The greatest draw on Asheville City Council’s agenda Tuesday was an update to the city’s Living Wage Policy. Members of council unanimously agreed to adjust the living wage up to $11.85/hr without health insurance and $10.35 with. Living wages had been $11.35 and $9.85 per hour. Council also removed the $200,000 contract cap that had limited the city’s control over living wages. Administrative Services Director Brenda Mills explained the city could only impose its living wage policy on general service contracts, because General Statutes impose other requirements for construction and procurement contracts.
Mills explained staff, assisted by Just Economics, arrived at its numbers using the Universal Living Wage Formula. It equates the 40th percentile fair market value rent for a one-bedroom apartment in the Metropolitan Statistical Area of interest to 30 percent of wages. It further assumes the wages will be earned working forty hours a week, which will be difficult to achieve with a single job under Obamacare; and 52 weeks a year, which means no unpaid leave.
Councilman Gordon Smith heralded council’s progressive vision, and compared it to his peers’ passage of same-sex-partner benefits for city employees. In so doing, members of council courageously became a model for private businesses. He hoped the private sector would follow suit with the living wage program as well.
Various executive members of Just Economics applauded council for what they considered a landmark decision. Executive Director Vicki Meath said 325 local employers now participate in their program. As a result, employees have more money to grow the local economy. She did not explain by what power the redistribution generated a net increase. Mark Hebbard, who serves as Living Wage Certification Coordinator, hand-wavily dismissed allegations that living wages compound unemployment by making it unprofitable for businesses to offer low-wage jobs as secondary household incomes or opportunities for the ADA population to contribute.
Alan Ditmore, who neither lives, votes, nor pays property taxes in the city but avidly participates in public comment opportunities nonetheless, said the city was taking the wrong approach. The problem was not wages. It was the cost of housing. Ditmore said if people are given more money, they might blow it on gasoline and pollute the air, as if they couldn’t do the same with their savings from rent. Regardless, Ditmore gave council a badly-needed lesson in basic economics: He said scarcity is driving up the price of housing. He advocated relaxing codes and regulations so people could afford to live simply and affordably if they so choose.
Earlier in the meeting, council received a report from Lindsey Simerly, chair of the city’s Affordable Housing Advisory Committee. Among other things, Simerly said the committee was pushing for inclusionary zoning. Inclusionary zoning is another name for rent controls, the same tool by which the rich and famous live on the cheap amidst their rent-gouged neighbors in New York City. Advocates claim the poor will be served if 10 to 30 percent of housing can be kept below market levels. Old-school economists, however, tend to interpret the practice as an indirect tax on developers. As human activity tends to drift toward regions of lower taxation, developers are thereby discouraged from building in inclusionary zones.

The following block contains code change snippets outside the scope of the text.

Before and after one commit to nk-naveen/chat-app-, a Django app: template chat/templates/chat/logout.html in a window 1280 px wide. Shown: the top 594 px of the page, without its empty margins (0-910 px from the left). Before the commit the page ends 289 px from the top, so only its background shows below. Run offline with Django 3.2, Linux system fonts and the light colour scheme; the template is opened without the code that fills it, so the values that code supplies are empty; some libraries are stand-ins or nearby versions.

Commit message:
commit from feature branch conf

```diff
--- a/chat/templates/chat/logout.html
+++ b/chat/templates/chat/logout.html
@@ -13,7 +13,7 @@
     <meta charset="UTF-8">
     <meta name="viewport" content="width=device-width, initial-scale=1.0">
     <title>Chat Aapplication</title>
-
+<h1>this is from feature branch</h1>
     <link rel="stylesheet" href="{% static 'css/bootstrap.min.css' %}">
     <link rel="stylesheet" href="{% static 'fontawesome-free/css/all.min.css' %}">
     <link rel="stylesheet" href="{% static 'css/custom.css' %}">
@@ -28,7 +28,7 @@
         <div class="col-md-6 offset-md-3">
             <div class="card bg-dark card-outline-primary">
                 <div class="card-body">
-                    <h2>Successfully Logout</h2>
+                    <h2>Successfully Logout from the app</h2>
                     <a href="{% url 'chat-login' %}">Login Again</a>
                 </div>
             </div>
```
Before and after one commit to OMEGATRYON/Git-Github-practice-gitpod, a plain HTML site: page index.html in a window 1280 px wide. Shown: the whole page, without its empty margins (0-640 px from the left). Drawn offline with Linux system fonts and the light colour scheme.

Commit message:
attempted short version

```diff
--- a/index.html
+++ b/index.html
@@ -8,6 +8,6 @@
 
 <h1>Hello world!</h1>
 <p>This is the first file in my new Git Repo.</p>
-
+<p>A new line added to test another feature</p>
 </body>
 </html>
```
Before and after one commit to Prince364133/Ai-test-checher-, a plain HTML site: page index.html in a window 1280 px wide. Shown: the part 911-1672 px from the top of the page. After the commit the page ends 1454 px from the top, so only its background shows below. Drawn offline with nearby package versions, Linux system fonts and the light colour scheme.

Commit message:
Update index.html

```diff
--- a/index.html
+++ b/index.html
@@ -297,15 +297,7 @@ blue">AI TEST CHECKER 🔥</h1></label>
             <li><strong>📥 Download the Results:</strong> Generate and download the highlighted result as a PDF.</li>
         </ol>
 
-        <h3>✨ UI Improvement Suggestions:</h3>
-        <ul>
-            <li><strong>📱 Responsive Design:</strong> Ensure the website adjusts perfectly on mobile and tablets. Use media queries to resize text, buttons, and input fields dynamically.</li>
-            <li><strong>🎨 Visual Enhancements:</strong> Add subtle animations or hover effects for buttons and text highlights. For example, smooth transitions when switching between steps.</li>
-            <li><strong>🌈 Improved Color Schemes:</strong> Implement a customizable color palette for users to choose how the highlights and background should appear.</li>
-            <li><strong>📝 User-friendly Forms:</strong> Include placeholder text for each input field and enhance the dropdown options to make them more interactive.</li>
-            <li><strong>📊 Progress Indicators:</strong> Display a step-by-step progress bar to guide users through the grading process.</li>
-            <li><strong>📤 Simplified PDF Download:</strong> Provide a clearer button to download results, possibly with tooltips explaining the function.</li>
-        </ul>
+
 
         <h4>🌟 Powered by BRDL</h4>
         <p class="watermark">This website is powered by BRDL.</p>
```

Simerly said another priority of the committee was to advocate for LGBT community rights. The state allows landlords to evict tenants purely on the basis of their gender preference, orientation, identification, or whatever the going noun is. Simerly said the committee had proposed a local ordinance, which had been approved by the city’s Housing and Community Development Committee, and would be coming before council. Mayor Terry Bellamy said HUD has already defined those Simerly mentioned as protected classes for beneficiaries of all its programs, and federal law trumps state legislation. Bellamy then recommended organizations with which the advisory committee might like to partner.
In another attempt to address poverty in the region, council considered discounting what the city charges for its summer camps. Enrollment was reportedly down, but this year’s initial count was being compared to last year’s full count. The matter came before council because kids had been given discounts, but Parks, Recreation, and Cultural Arts Director Roderick Simmons said there was no official authorization in any ordinances or fee schedules.
Currently, summer camp, which is provided for the poorest of the poor, costs $105 per week for the first child. Council eventually decided to follow staff’s suggestion to offer discounts based on the public schools’ free and reduced lunch program records. That would control administrative costs for processing income tests. Scholarships may be offered next year, but this year, kids that qualify for free lunch will pay only $10 a week for summer camp; those qualifying for reduced lunch rates will pay $20. Councilman Marc Hunt suggested those numbers. Mayor Bellamy wanted staff to pull together income data for households whose children qualify for the discounts because she said council wouldn’t believe how incredibly poor the families are. Almost half of city school children qualify for one program or the other.
In Other Matters – Council bid farewell to Bob Oast, who has served as city attorney since 1996. Oast accepted an invitation to teach in the Planning Section of the Knowlton School of Architecture at Ohio State University. The mayor thanked him for working long hours, defending the city with commitment, and going the extra mile to make things work.